== Task statement ==
Print each record exactly as it appears, but drop the images.

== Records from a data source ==

********************

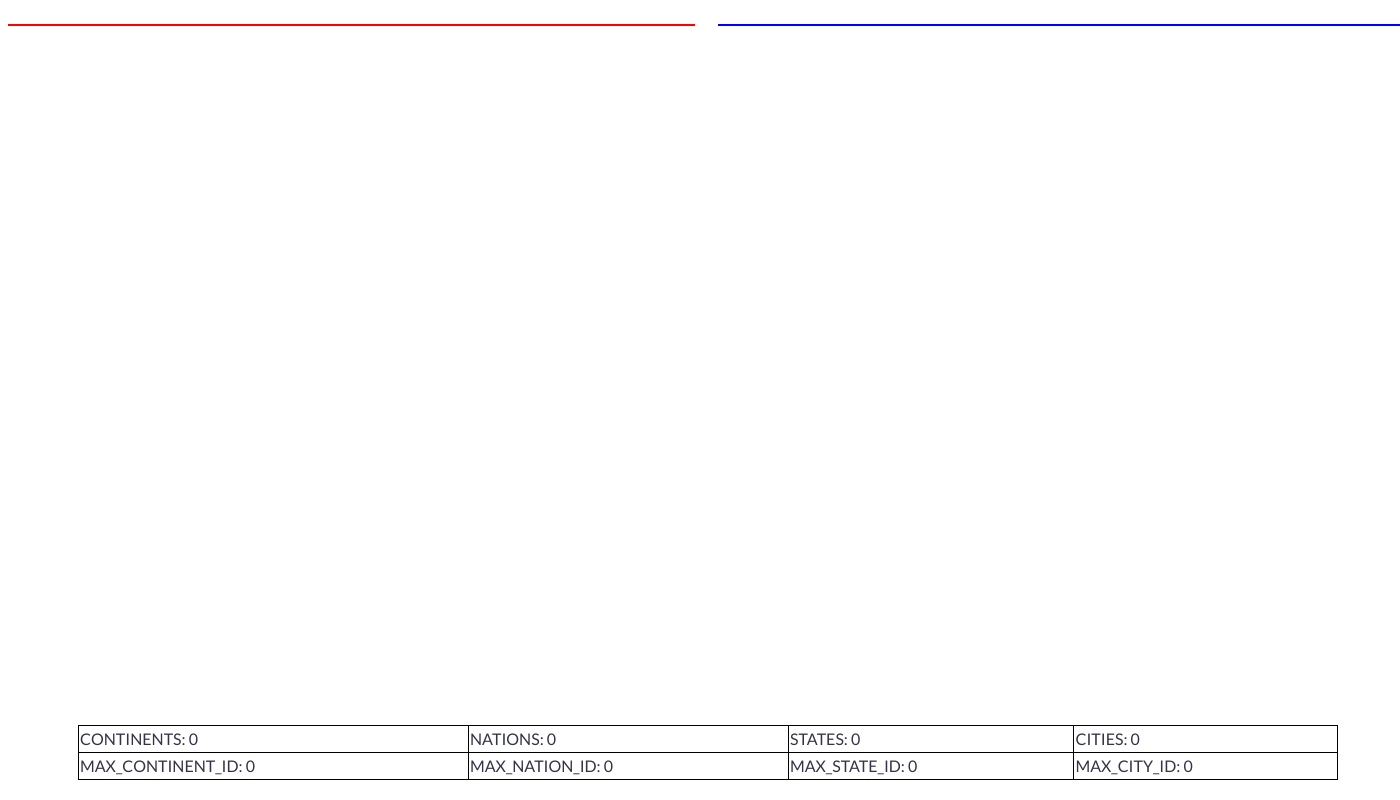
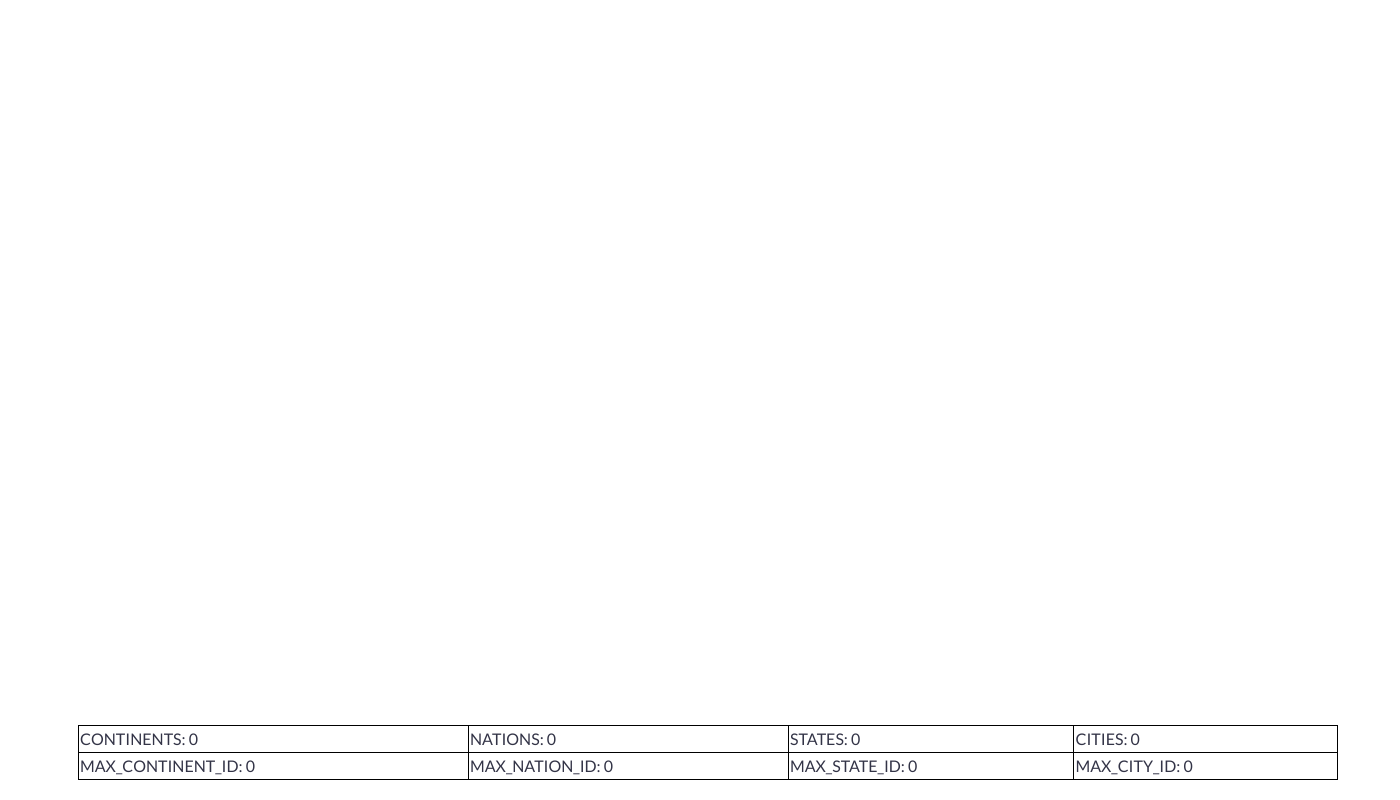
Before and after one commit to eriqjaffe/OOTP-World-Editor, an Electron app: page index.html in a window 1400 px wide. Drawn offline with Linux system fonts and the light colour scheme; no server answers.

Commit message:
initial commit

```diff
--- a/index.html
+++ b/index.html
@@ -27,10 +27,10 @@
 </head>
 <body>
     <div class="section group" style="position: absolute; top: 10px; width:100%;" >
-        <div class="col span_1_of_2" style="border:1px solid red;">
+        <div class="col span_1_of_2">
             <div id="xmlOutput" style="max-height: 840px; overflow: auto;"></div>
         </div>
-        <div class="col span_1_of_2" style="border:1px solid blue;">
+        <div class="col span_1_of_2">
             <div id="dataTable"></div>
         </div>
     </div>
```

********************

== Answer to the problem ==
Before and after one commit to eriqjaffe/OOTP-World-Editor, an Electron app: page index.html in a window 1400 px wide. Drawn offline with Linux system fonts and the light colour scheme; no server answers.

Commit message:
initial commit

```diff
--- a/index.html
+++ b/index.html
@@ -27,10 +27,10 @@
 </head>
 <body>
     <div class="section group" style="position: absolute; top: 10px; width:100%;" >
-        <div class="col span_1_of_2" style="border:1px solid red;">
+        <div class="col span_1_of_2">
             <div id="xmlOutput" style="max-height: 840px; overflow: auto;"></div>
         </div>
-        <div class="col span_1_of_2" style="border:1px solid blue;">
+        <div class="col span_1_of_2">
             <div id="dataTable"></div>
         </div>
     </div>
```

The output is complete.